Grant
Agency: NSF | Branch: Standard Grant | Program: | Phase: | Award Amount: 149.99K | Year: 2013

This Small Business Innovation Research (SBIR) Phase I project aims at developing a Radio p-Chip, the first microchip with a sensor that can be injected into live cells, and transmit information from within without a physical connection. The design combines elements of laser light-activation of the p-Chip, a novel device that transmits the chips serial number via radio signals, with enhancements to monitor events by adding a sensor. The target dimensions for the Radio p-Chip are suitable for investigations of large cells. The on-board sensor will gather information about real-time physiological conditions in the cell and transmit it along with the serial number identifying the cell itself. The information will be transmitted to a reading station that will collect data related to the identity of the cell, as well as the reported conditions from the sensor. The main goals of the Phase I project are to 1) design, build and test the fully functional prototype of the Radio p-Chip; 2) implant the device into a living mammalian cell and demonstrate its function; and 3) build and test components of a future version of the chip. The device envisioned is one part of a system incorporating, in addition to the chip, a custom-designed receiver and antenna system, the stimulus apparatus, devices to implant the chip into cells, and associated firmware and application software.

The broader impact/commercial potential of this project will be felt in a wide variety of applications, including the readout of key physiological characteristics, ID-tagging of individual cells and tracking their history, tagging embryos, flow cytometry and process monitoring. All research to date with living cells relies upon indirect or intrusive methods that almost always effect what is being measured. The Radio p-Chip will be superior in both performance and cost and will have a wide commercial impact. The development of a Radio p-Chip will provide a powerful new tool for cell biology and in particular for the in vivo studying of a wide variety of human diseases and have implications for drug discovery and in vitro diagnostics.


Grant
Agency: Department of Health and Human Services | Branch: | Program: SBIR | Phase: Phase I | Award Amount: 272.36K | Year: 2012

DESCRIPTION (provided by applicant): The development of circulating auto-antibodies to tumor-associated antigens (TAAs) has been observed at early cancer stages. TAA auto-antibodies are attractive as diagnostic markers because they are stable and persistent in cancerous conditions yet minimally present in normal individuals and most noncancerous conditions. However, the identification of auto-antibodies specific for a particular type of cancer is complicated due to the relatively low-abundance of an individual antibody within the complexity of the human proteome. The purpose of the present project is to develop an approach to detect auto-antibodies to tumor-associated antigens using an encoded combinatorial peptide library synthesized on PharmaSeq's light-activated radio-frequency p-Chips. Preparing the combinatorial library on the p-Chip platform serves two purposes: 1) to enrich for low-abundance proteins based on established principles of solid-phase affinity adsorption and 2) to rapidly identify the affinity ligand on each chip based on the encoded ID. The main project goal is to synthesize an RFID-encoded peptide library consisting of several thousands of random tetramers using the split-and-mix method.
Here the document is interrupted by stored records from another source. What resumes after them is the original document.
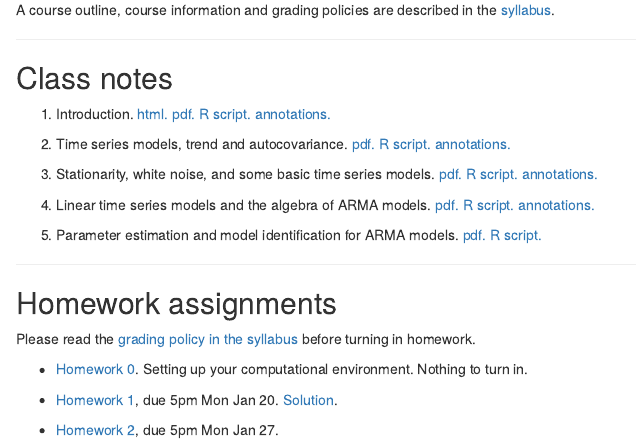
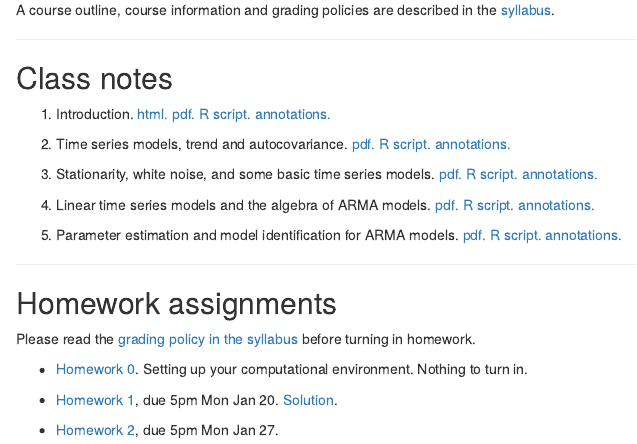
Before and after one commit to ionides/531w20, an R Markdown document (index.Rmd): the page in a window 1100 px wide, from 420 px down. The pictures show the output file index.html that the author committed with the source, opened offline.

Commit message:
annotations and typos

```diff
--- a/index.Rmd
+++ b/index.Rmd
@@ -48,6 +48,7 @@ A course outline, course information and grading policies are described in the [
 5. Parameter estimation and model identification for ARMA models.
 [ pdf. ](05/notes05.pdf)
 [ R script. ](05/notes05.R)
+[ annotations. ](05/notes05-annotated.pdf)
 
 <!--
 
```
Also changed, not shown: 04/notes04.R (+5 -5 lines), 05/notes05.R (+21 -21 lines), 04/notes04-annotated.pdf, 04/notes04.pdf, 05/notes05-annotated.pdf (added), 05/notes05.pdf, index.html, 2 other files.
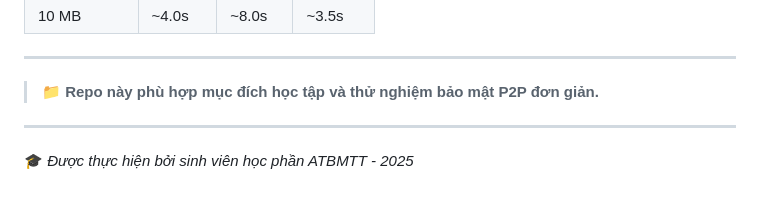
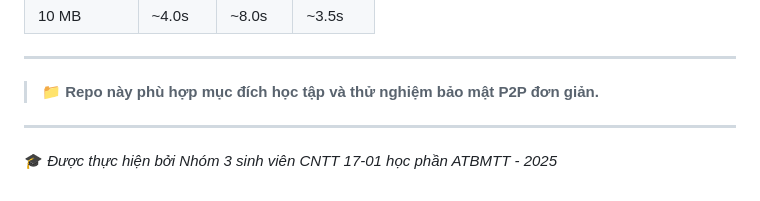
Before and after one commit to manhtb1107/DuyManh_ATBMTT, a Markdown page: README.md, the part around the change. Rendered like a GitHub page.

```diff
--- a/README.md
+++ b/README.md
@@ -104,4 +104,4 @@ python -m http.server 8000
 
 ---
 
-🎓 *Được thực hiện bởi sinh viên học phần ATBMTT - 2025*
+🎓 *Được thực hiện bởi Nhóm 3 sinh viên CNTT 17-01 học phần ATBMTT - 2025*
```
We will use a high speed fluidics-based analytical instrument previously developed by PharmaSeq to identify p-Chips carrying specific peptides with affinity to human auto- antibodies. In addition we will quantitatively characterize differences in immunoglobulin profiles between early stage ovarian andbreast cancer patient and normal control samples. The methods developed will enable, for the first time, a true encoded one- particle-one-compound high throughput library synthesis and screening method that is capable of direct translation as a clinical diagnostic platform. PUBLIC HEALTH RELEVANCE: Auto-antibodies generated against tumor-associated antigens show great potential for the accurate, early diagnosis of cancer but identifying antibodies specific to a particular type of cancer is challenging, requiring a sensitive, high-throughput system that can discriminate key biomarkers against a high protein load. The implementation of an RFID- encoded combinatorial peptide library with PharmaSeq's light-activated p-Chip system will enable the simultaneous enrichment and identification of clinically-relevant biomarkers on a unified, high-throughput platform.


Grant
Agency: NSF | Branch: Standard Grant | Program: | Phase: SMALL BUSINESS PHASE II | Award Amount: 796.99K | Year: 2014

The broader impact/commercial potential of this Small Business Innovation Research (SBIR) Phase II project will be to provide researchers and educators a powerful device to monitor biochemical reactions and physical conditions inside living cells in real time. The probe, which is microscopic in size and powered by incoming light, will be inserted into living cells and will report parameters such as pH and concentration of selected molecules via radio transmissions to a nearby receiver. The transmission will contain both the identity of each cell and the parameter(s) being recorded-hence it will be possible to monitor many cells simultaneously. The ?radio p-Chip? will greatly advance the science of probing cell physiology and create a new area in basic and applied research by providing scientists the ability to study localized functions within living cells. As such, it will be a powerful new tool for advancing knowledge in the fields of mechanisms of disease, drug discovery, and control of biochemical functions, metabolism and other areas. The radio p-Chip and receivers are projected to be low enough in cost that they will also become scientific tools for students to study cell physiology and thus become incorporated into educational curricula.

The proposed project will result in a system that will, for the first time in history, allow scientists to monitor conditions in a living cell with a device that will not interfere with normal functions including movement. The system will be based the current p-Chip, the world?s smallest microtransponder that continuously emits a radio signal with an identification number (ID) when illuminated with light. The p-Chip is used today to tag, track and authenticate a wide variety of objects. In order to realize the radio p-Chip, the current version of the chip will be shrunk by a factor of 10, and a variety of sensors will be added to its surface. Once complete, the radio p-Chip will be able to alternately transmit its ID and sensor value continuously to a nearby receiver. The receiver will process the signal for further use by the operator. In parallel, a series of tools will be developed to reliably implant the chips into living cells. In order to accomplish the goals of the project, PharmaSeq will combine leading edge technologies in semiconductor device design and fabrication, advanced sensor technology, digital and analogue electronics, optics and software.

Discover hidden collaborations